Let’s start things off on the right foot and work together to address the problems head on. Because despite their best intentions, DHS and its employees lost, either by error or fraud, more than $300 million in the last three years.
That’s not the “good work” we expect to continue.
No one wants to talk about their failures. It’s not pleasant to think of how it may affect the morale of the nearly 7,000 employees at DHS. But neither is it pleasant for typical Minnesotans to continue to hear about the problems at DHS.
The first thing we need to hear from Harpstead next week is her plan to turn the agency around in the next 90 days.

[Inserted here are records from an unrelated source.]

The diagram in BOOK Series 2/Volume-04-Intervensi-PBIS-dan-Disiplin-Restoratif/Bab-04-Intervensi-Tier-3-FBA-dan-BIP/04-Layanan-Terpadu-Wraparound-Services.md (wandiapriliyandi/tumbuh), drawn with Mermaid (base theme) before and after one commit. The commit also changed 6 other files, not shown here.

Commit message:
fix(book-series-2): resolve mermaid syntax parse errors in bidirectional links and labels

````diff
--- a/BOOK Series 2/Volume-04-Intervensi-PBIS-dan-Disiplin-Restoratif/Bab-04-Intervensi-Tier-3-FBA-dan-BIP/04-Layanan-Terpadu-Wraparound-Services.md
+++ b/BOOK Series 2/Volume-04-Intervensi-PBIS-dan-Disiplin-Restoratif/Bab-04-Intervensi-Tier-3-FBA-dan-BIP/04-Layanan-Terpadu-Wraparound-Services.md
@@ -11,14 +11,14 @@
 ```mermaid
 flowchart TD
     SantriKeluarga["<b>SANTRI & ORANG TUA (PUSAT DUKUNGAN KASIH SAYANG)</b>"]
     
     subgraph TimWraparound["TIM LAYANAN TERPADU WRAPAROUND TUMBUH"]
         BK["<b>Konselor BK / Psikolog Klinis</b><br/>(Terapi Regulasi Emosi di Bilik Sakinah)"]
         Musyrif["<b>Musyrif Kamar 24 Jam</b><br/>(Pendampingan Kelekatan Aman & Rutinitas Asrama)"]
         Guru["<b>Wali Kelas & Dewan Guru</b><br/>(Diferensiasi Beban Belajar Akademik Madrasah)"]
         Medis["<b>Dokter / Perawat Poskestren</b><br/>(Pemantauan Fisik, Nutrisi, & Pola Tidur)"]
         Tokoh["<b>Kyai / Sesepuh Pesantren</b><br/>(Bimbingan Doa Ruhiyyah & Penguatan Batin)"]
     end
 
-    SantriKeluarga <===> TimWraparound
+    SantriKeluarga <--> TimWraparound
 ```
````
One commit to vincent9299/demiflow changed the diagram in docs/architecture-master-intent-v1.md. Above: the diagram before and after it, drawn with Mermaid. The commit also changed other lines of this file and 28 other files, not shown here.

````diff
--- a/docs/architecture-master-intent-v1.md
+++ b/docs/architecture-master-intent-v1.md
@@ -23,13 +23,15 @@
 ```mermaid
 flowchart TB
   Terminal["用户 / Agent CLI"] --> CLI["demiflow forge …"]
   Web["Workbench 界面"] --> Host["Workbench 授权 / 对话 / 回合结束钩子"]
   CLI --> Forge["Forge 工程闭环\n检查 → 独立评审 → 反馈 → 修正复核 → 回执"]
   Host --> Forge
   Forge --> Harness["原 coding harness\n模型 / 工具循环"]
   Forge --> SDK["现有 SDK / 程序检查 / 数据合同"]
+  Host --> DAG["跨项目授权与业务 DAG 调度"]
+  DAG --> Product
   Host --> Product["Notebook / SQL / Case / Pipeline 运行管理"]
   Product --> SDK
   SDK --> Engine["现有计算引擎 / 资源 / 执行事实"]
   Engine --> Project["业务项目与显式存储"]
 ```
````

Instilling accountability, transparency, and integrity into each of those employees should be a top priority. No one should feel like they may lose their job for speaking out, and no one should feel so sure of their job they don’t bother to do their very best every day.
I look forward to hearing about a plan to turn things around at DHS. I assume Gov. Walz chose Harpstead for this job because of her previous experience in the private sector and with this agency. The Senate will continue to provide oversight and accountability on behalf of the taxpayers, but we will also do our best to direct the department toward a better path forward.
This editorial originally appeared in the Star Tribune on August 29, 2019.